This site uses cookies to deliver our services, improve performance, for analytics, and (if not signed in) for advertising. By using LibraryThing you acknowledge that you have read and understand our Terms of Service and Privacy Policy. Your use of the site and services is subject to these policies and terms.
Author photo. Judith, Lady Montefiore when young, copied from an oil painting in the Montefiore College, Ramsgate.

Judith, Lady Montefiore when young, copied from an oil painting in the Montefiore College, Ramsgate.

MembersReviewsPopularityRatingFavorited   Events   
661179,415 (4)00
No events listed. (add an event)
You must log in to edit Common Knowledge data.
For more help see the Common Knowledge help page.
Canonical name
Legal name
Other names
Date of birth
Date of death
Burial location
Country (for map)
Place of death
Places of residence
Awards and honors
Short biography
In 1812, Judith Cohen married Moses Montefiore, a stockbroker who became a towering figure of the 19th-century international Jewish world. It was a notable event as the first major union between the Sephardic (Spanish/Italian) and Ashkenazi (Eastern European) Jewish families. Judith's sister, Hannah (Henriette) married Nathan Mayer Rothschild and the two brothers-in-law became business partners. The Montefiores, although observant Orthodox Jews, became one of the most influential couples in upper-class English society, which was then entirely Christian. Her book The Jewish Manual, or, Practical Information in Jewish and Modern Cookery, With a Collection of Valuable Recipes and Hints Relating to the Toilette, published in 1846, was the first Jewish cookbook and manual on personal hygiene and social deportment written in English. It reflected Lady Montefiore's extensive knowledge of the great French chefs of the era, their culinary techniques and terminology, to which she added material from her own family background and her experience from travel to Europe and the Middle East. The recipes, which can still be used today, provided an introduction to haute cuisine previously unknown to Polish and Russian Jews. In 1838, Moses Montefiore was knighted by Queen Victoria and Judith became Lady Montefiore. She served as a member of several charity boards, including the Jews' Orphan Society and the Ladies' Loan and Visiting Society. The Montefiores gave generously to Jewish causes in England and worldwide, and often interceded on behalf of needy or oppressed Jews in other nations. They helped establish the first Jewish farming settlements in Israel. Their country home at East Cliff Lodge in Ramsgate became a center of Jewish life in England. Sir Moses and Lady Montefiore kept diaries that were published in 1890.
Disambiguation notice

Member ratings

Average: (4)
3 1
5 1

Author pictures (2)


(see all 2 author pictures)

Improve this author

Combine/separate works

Author division

Judith Cohen Montefiore is currently considered a "single author." If one or more works are by a distinct, homonymous authors, go ahead and split the author.


Judith Cohen Montefiore is composed of 4 names.
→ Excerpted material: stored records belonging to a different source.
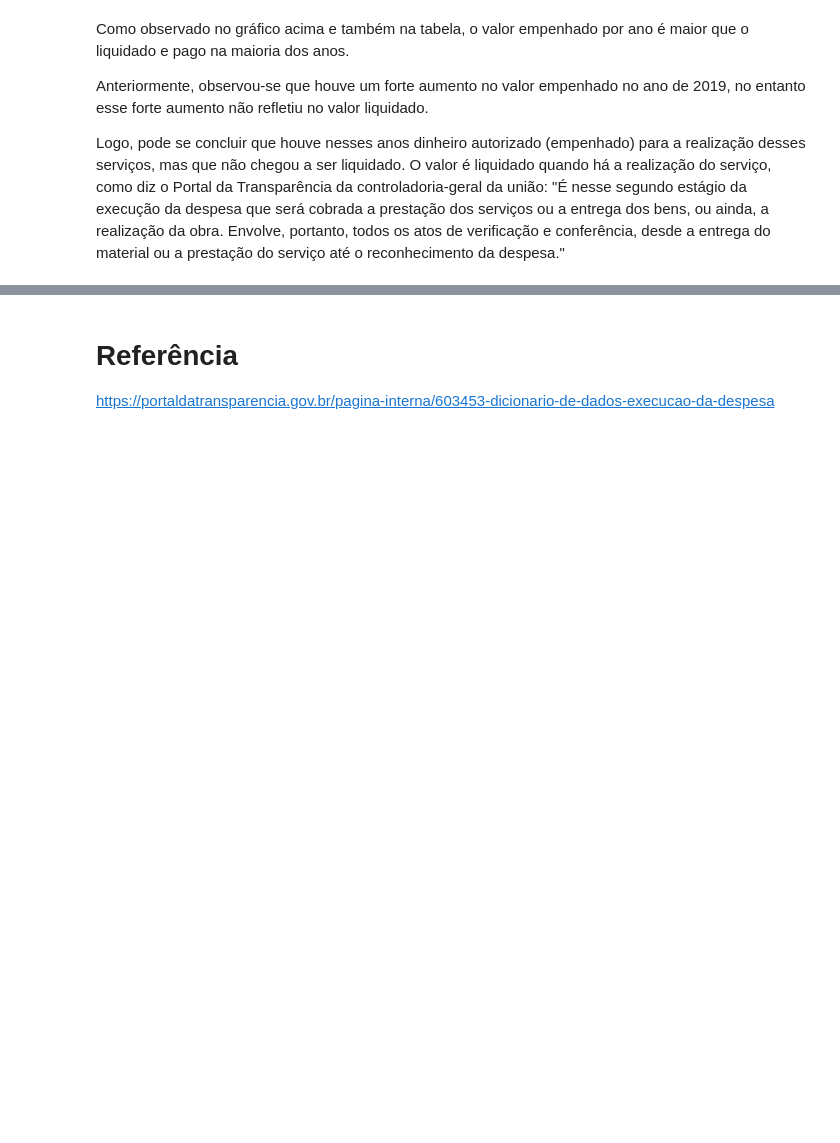
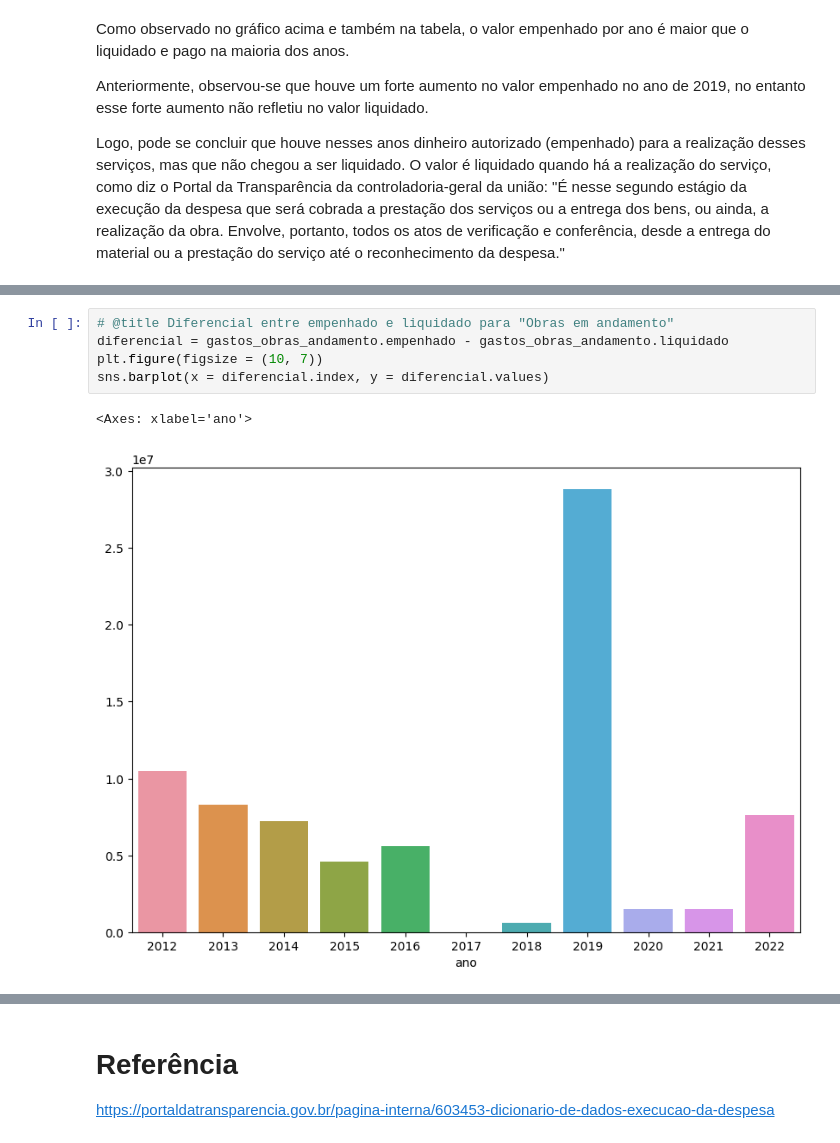
Before and after one commit to Guardians-DSC/dados, a Jupyter notebook: orcamento/notebooks/[Guardians]_Analise_Reestruturação.ipynb, the cells around one changed output, grey strips where cells are left out. Drawn from its saved outputs; the diff is of its cells as text; blank space fills up the shorter version.

```diff
--- a/orcamento/notebooks/[Guardians]_Analise_Reestruturação.ipynb
+++ b/orcamento/notebooks/[Guardians]_Analise_Reestruturação.ipynb
@@ -543,0 +436,8 @@ Logo, pode se concluir que houve nesses anos dinheiro autorizado (empenhado) par
+# %%
+# @title Diferencial entre empenhado e liquidado para "Obras em andamento"
+diferencial = gastos_obras_andamento.empenhado - gastos_obras_andamento.liquidado
+plt.figure(figsize = (10, 7))
+sns.barplot(x = diferencial.index, y = diferencial.values)
+# %% [output]
+<Axes: xlabel='ano'>
+[figure, added]
```
Also changed, not shown: parts of 36 cells of this notebook.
You can examine and separate out names.

Combine with…


About | Contact | Privacy/Terms | Help/FAQs | Blog | Store | APIs | TinyCat | Legacy Libraries | Early Reviewers | Common Knowledge | 130,209,673 books! | Top bar: Always visible